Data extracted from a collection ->
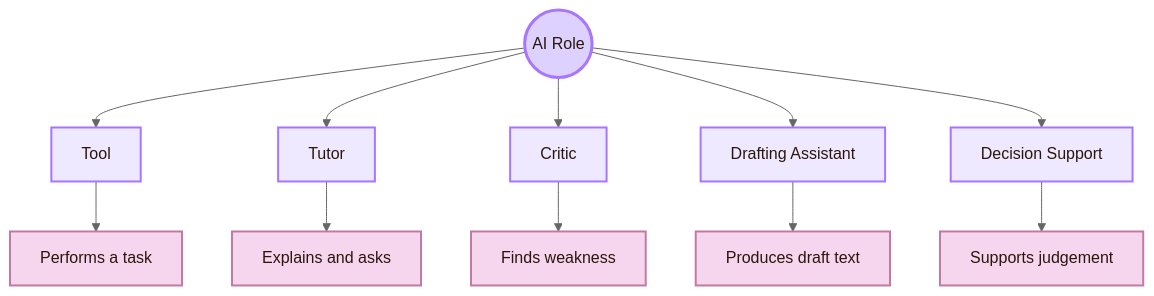
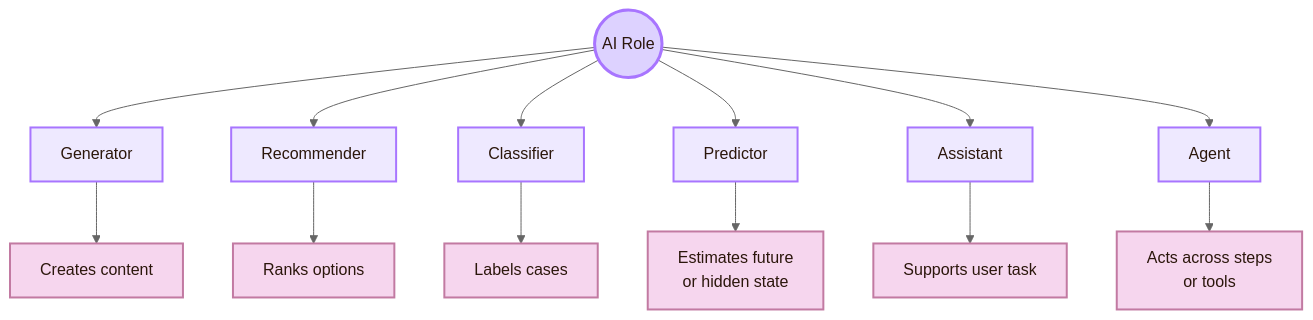
Before and after one commit to andreitegzes06-ui/CogniShire: the third of 7 diagrams in 01_Core_Area_HCI/001_Subareas/05_Human_AI_Interaction/Activities/Design.md, drawn with Mermaid (neutral theme). The commit also changed other lines of this file and 131 other files, not shown here.

````diff
--- a/01_Core_Area_HCI/001_Subareas/05_Human_AI_Interaction/Activities/Design.md
+++ b/01_Core_Area_HCI/001_Subareas/05_Human_AI_Interaction/Activities/Design.md
@@ -245,24 +162,26 @@
 ```mermaid
 flowchart TB
     A((AI Role))
 
-    A --> B[Tool]
-    A --> C[Tutor]
-    A --> D[Critic]
-    A --> E[Drafting Assistant]
-    A --> F[Decision Support]
+    A --> B[Generator]
+    A --> C[Recommender]
+    A --> D[Classifier]
+    A --> E[Predictor]
+    A --> F[Assistant]
+    A --> G[Agent]
 
-    B --> B1[Performs a task]
-    C --> C1[Explains and asks]
-    D --> D1[Finds weakness]
-    E --> E1[Produces draft text]
-    F --> F1[Supports judgement]
+    B --> B1[Creates content]
+    C --> C1[Ranks options]
+    D --> D1[Labels cases]
+    E --> E1[Estimates future<br/>or hidden state]
+    F --> F1[Supports user task]
+    G --> G1[Acts across steps<br/>or tools]
 
     classDef center fill:#ddd2ff,stroke:#a875ff,color:#2b160b,stroke-width:3px;
     classDef node fill:#eee9ff,stroke:#a875ff,color:#2b160b,stroke-width:2px;
     classDef detail fill:#f6d6ee,stroke:#c27aa2,color:#2b160b,stroke-width:2px;
 
     class A center;
-    class B,C,D,E,F node;
-    class B1,C1,D1,E1,F1 detail;
+    class B,C,D,E,F,G node;
+    class B1,C1,D1,E1,F1,G1 detail;
 ```
````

Exercise objective ->
Find the word "Supports" in the entries, and copy every line it shows up in.

Result of the task ->
-    F --> F1[Supports judgement]
+    F --> F1[Supports user task]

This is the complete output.